iMediaEthics’ latest round-up of amusing, noteworthy or interesting corrections starts below!
1. Sanitation deaths: The New York Times wrongly claimed that every day in 2016, a sanitation worker was killed on the job. In fact, as the Times‘ correction reveals, 31 sanitation workers died in 2016, not 365. The error wasn’t only in the story, which was an op-ed. The print headline for the piece was “A Waste Worker Dies Every Day.”
The Times‘ Feb. 10 correction:
“A previous version of this article misstated the number of sanitation workers killed on the job annually.
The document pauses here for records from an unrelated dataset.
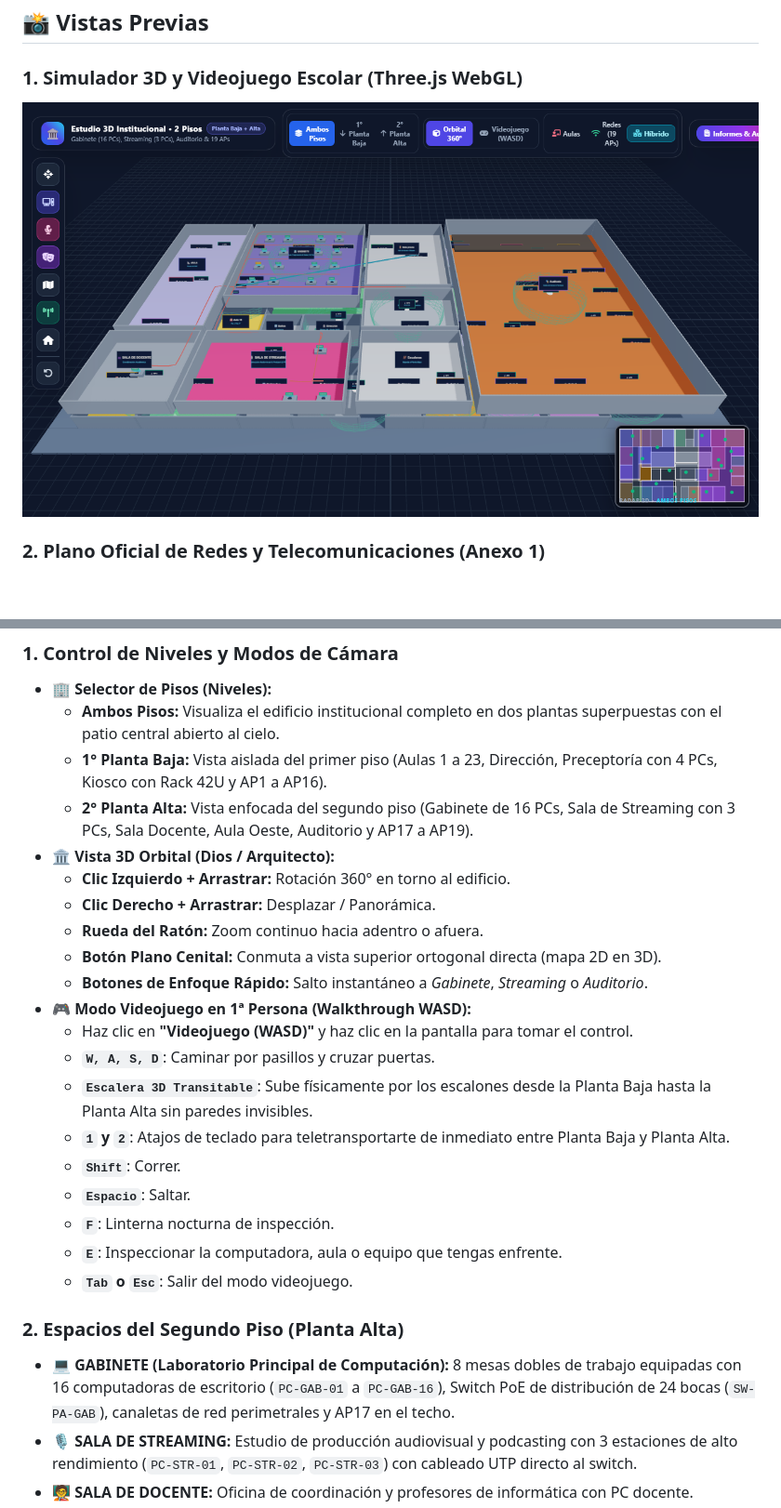
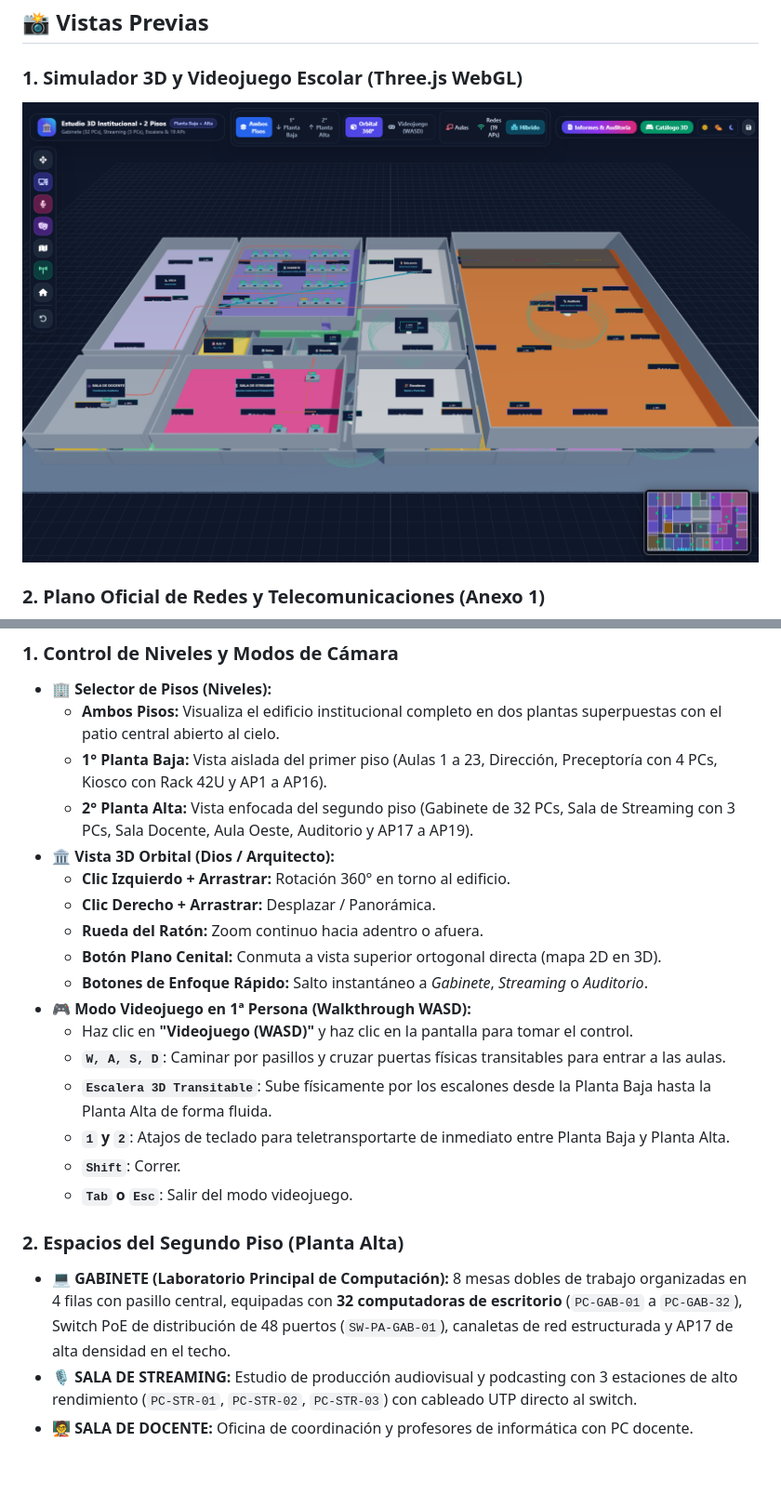
Before and after one commit to Leandromurquite/Plano_Aulas_Presentacion, a Markdown page: README.md, 2 parts joined by grey strips. Shown: that part at 93% size. GitHub-like rendering; pictures changed too: simulador_3d_vista.png; blank space fills up the shorter version.

Commit message:
feat: 32 pcs en gabinete, huella realista parcial y puertas transitables

```diff
--- a/README.md
+++ b/README.md
@@ -67,7 +67,7 @@ Plano_Aulas_Presentacion/
 - **🏢 Selector de Pisos (Niveles):**
   - **Ambos Pisos:** Visualiza el edificio institucional completo en dos plantas superpuestas con el patio central abierto al cielo.
   - **1° Planta Baja:** Vista aislada del primer piso (Aulas 1 a 23, Dirección, Preceptoría con 4 PCs, Kiosco con Rack 42U y AP1 a AP16).
-  - **2° Planta Alta:** Vista enfocada del segundo piso (Gabinete de 16 PCs, Sala de Streaming con 3 PCs, Sala Docente, Aula Oeste, Auditorio y AP17 a AP19).
+  - **2° Planta Alta:** Vista enfocada del segundo piso (Gabinete de 32 PCs, Sala de Streaming con 3 PCs, Sala Docente, Aula Oeste, Auditorio y AP17 a AP19).
 - **🏛️ Vista 3D Orbital (Dios / Arquitecto):**
   - **Clic Izquierdo + Arrastrar:** Rotación 360° en torno al edificio.
   - **Clic Derecho + Arrastrar:** Desplazar / Panorámica.
@@ -76,17 +76,14 @@ Plano_Aulas_Presentacion/
   - **Botones de Enfoque Rápido:** Salto instantáneo a *Gabinete*, *Streaming* o *Auditorio*.
 - **🎮 Modo Videojuego en 1ª Persona (Walkthrough WASD):**
   - Haz clic en **"Videojuego (WASD)"** y haz clic en la pantalla para tomar el control.
-  - **`W, A, S, D`**: Caminar por pasillos y cruzar puertas.
-  - **`Escalera 3D Transitable`**: Sube físicamente por los escalones desde la Planta Baja hasta la Planta Alta sin paredes invisibles.
+  - **`W, A, S, D`**: Caminar por pasillos y cruzar puertas físicas transitables para entrar a las aulas.
+  - **`Escalera 3D Transitable`**: Sube físicamente por los escalones desde la Planta Baja hasta la Planta Alta de forma fluida.
   - **`1` y `2`**: Atajos de teclado para teletransportarte de inmediato entre Planta Baja y Planta Alta.
   - **`Shift`**: Correr.
-  - **`Espacio`**: Saltar.
-  - **`F`**: Linterna nocturna de inspección.
-  - **`E`**: Inspeccionar la computadora, aula o equipo que tengas enfrente.
   - **`Tab` o `Esc`**: Salir del modo videojuego.
 
 ### 2. Espacios del Segundo Piso (Planta Alta)
-- **💻 GABINETE (Laboratorio Principal de Computación):** 8 mesas dobles de trabajo equipadas con 16 computadoras de escritorio (`PC-GAB-01` a `PC-GAB-16`), Switch PoE de distribución de 24 bocas (`SW-PA-GAB`), canaletas de red perimetrales y AP17 en el techo.
+- **💻 GABINETE (Laboratorio Principal de Computación):** 8 mesas dobles de trabajo organizadas en 4 filas con pasillo central, equipadas con **32 computadoras de escritorio** (`PC-GAB-01` a `PC-GAB-32`), Switch PoE de distribución de 48 puertos (`SW-PA-GAB-01`), canaletas de red estructurada y AP17 de alta densidad en el techo.
 - **🎙️ SALA DE STREAMING:** Estudio de producción audiovisual y podcasting con 3 estaciones de alto rendimiento (`PC-STR-01`, `PC-STR-02`, `PC-STR-03`) con cableado UTP directo al switch.
 - **🧑‍🏫 SALA DE DOCENTE:** Oficina de coordinación y profesores de informática con PC docente.
 - **📐 AULA OESTE:** Aula tradicional de teoría, diseño y arquitectura.
```
Also changed, not shown: 2 other files.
It was 31 in 2016, not one a day. (However, 439 people in the broader waste and remediation field were killed on the job that year.) The article also incorrectly described the seven people killed by private sanitation trucks in New York City in 2017. They were civilians and workers, not exclusively workers.”
Hat Tip: New York Post
2. What are Ticks?
Sometimes, errors are made in the details. NPR made an error like that this month.
NPR’s Feb. 13 correction:
“In one clue, we refer to ticks as insects. Ticks are arachnids.”
3. No Cookie for the New York Times?
The New York Times erred in a story about the South Korean women’s curling team, giving the wrong nickname for member Kim Chohi.
The New York Times’ Feb. 22 correction:
“An article on Wednesday about the recent success of the South Korean women’s curling team misstated the nickname of Kim Chohi, a team member. It is ChoCho, not Cookie.”
4. Is Donald Trump Jr. Trump’s Son or Son-in-Law?
Last year, the New York Times erred when it said Ivanka Trump was married to Pres. Donald Trump. The Times made a similar mistake in identifying Trump’s family members this month.
The New York Times‘ Feb. 24 correction:
“An article on Friday about new fraud charges filed against Paul Manafort in the special counsel investigation misidentified Donald Trump Jr. He is President Trump’s son, not his son-in-law.”